The rise of the People's Republic of China (PRC) as a new destination for international students has been widely reported in both the domestic and international mass media, but academic research into this phenomenon and its theoretical implications are lacking. The purposes of this article are threefold. First, by examining the dynamics underpinning the PRC's efforts to shape the inflow of international students, it reveals the major strategies that have enabled China to become a key competitor for international students. Second, it argues that China has emerged as a destination of choice for international students, not as the result of neo-liberal ideology or the pursuit of economic gains, but because of state-directed efforts to improve its international political and academic relations. Third, drawing upon China's experience, this article improves our understanding of the role of the state in shaping international relations, higher education and international academic mobility, as both a rule-taker and a rule-maker in the context of globalisation. Copyright © 2013 Association for Tertiary Education Management and the L H Martin Institute for Higher Education Leadership and Management.
|Journal||Journal of Higher Education Policy and Management|
|Early online date||Jun 2013|
|Publication status||Published - 2013|
CitationPan, S.-Y. (2013). China's approach to the international market for higher education students: Strategies and implications. Journal of Higher Education Policy and Management, 35(3), 249-263.

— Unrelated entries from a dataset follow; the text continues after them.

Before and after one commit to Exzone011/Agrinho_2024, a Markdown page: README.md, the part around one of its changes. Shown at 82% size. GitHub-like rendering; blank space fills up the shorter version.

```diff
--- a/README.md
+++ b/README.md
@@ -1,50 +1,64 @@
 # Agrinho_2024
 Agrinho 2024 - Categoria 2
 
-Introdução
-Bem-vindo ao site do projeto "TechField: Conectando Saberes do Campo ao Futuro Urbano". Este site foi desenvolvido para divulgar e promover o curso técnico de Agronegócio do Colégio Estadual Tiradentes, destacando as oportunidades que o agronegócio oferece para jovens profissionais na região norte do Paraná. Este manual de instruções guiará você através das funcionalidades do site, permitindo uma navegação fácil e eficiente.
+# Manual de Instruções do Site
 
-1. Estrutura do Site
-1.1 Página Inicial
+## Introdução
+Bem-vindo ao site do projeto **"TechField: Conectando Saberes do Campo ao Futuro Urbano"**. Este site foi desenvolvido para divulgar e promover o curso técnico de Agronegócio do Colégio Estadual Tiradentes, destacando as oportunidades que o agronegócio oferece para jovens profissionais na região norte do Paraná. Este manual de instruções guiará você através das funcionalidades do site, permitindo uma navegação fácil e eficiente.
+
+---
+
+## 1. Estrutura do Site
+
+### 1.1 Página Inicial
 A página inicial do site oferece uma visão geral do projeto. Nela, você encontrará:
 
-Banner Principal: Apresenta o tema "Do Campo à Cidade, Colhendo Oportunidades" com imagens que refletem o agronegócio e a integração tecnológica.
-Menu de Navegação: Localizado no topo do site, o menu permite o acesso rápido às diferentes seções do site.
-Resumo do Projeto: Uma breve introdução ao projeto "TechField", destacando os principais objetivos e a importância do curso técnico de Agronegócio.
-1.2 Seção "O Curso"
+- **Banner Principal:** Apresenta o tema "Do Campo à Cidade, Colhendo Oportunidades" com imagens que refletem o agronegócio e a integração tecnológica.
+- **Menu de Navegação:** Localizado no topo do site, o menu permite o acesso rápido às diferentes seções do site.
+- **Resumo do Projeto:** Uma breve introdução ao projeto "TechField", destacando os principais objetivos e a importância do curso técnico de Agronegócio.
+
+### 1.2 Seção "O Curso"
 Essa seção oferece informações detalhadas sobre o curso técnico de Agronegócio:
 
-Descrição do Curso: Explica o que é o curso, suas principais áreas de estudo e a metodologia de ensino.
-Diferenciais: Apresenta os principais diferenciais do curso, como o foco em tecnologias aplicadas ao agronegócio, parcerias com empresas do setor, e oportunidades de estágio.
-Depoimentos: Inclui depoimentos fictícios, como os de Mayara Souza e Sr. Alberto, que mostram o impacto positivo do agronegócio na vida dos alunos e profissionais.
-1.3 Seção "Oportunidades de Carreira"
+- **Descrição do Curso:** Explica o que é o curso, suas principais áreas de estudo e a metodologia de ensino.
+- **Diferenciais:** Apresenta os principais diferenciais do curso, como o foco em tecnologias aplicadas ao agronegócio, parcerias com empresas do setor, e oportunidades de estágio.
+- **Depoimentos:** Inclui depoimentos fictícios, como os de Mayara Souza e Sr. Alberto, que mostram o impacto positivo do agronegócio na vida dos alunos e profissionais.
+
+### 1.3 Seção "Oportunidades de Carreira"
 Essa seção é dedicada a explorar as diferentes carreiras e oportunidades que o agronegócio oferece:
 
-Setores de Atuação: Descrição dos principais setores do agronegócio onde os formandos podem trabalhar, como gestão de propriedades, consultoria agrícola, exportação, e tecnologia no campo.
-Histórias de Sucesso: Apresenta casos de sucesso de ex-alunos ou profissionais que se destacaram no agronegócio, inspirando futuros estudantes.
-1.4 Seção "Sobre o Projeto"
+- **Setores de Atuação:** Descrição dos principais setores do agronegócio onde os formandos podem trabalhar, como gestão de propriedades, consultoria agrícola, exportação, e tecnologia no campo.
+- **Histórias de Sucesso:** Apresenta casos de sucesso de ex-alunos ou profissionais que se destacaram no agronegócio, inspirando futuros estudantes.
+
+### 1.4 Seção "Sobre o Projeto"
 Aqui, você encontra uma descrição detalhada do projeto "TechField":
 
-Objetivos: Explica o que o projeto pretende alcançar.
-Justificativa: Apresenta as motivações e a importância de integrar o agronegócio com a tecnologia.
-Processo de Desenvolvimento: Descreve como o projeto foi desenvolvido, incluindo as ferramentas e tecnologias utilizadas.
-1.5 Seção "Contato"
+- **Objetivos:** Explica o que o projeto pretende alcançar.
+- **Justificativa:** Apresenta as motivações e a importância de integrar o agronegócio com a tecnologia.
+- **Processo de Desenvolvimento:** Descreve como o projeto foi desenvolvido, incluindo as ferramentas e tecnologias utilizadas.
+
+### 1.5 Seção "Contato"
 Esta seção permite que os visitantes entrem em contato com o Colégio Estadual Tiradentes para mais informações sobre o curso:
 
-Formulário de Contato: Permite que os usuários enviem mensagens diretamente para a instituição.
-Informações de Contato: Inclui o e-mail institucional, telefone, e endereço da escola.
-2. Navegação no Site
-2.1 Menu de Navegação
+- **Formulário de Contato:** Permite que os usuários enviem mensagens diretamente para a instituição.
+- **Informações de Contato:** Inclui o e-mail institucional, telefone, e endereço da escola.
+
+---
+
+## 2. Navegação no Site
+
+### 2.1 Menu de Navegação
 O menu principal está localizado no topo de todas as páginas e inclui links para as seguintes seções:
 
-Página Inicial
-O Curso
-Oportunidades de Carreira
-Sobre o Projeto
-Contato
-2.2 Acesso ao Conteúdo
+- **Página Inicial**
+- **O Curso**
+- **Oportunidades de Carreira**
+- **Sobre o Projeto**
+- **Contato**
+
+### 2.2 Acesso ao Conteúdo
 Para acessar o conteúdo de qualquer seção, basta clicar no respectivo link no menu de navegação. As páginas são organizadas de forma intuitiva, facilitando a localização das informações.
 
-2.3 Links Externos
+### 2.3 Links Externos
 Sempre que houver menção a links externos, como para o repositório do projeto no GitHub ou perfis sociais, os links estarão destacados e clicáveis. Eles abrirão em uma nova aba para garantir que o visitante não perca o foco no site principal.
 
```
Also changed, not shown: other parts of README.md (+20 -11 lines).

- Departmental state
- Higher education
- International mobile students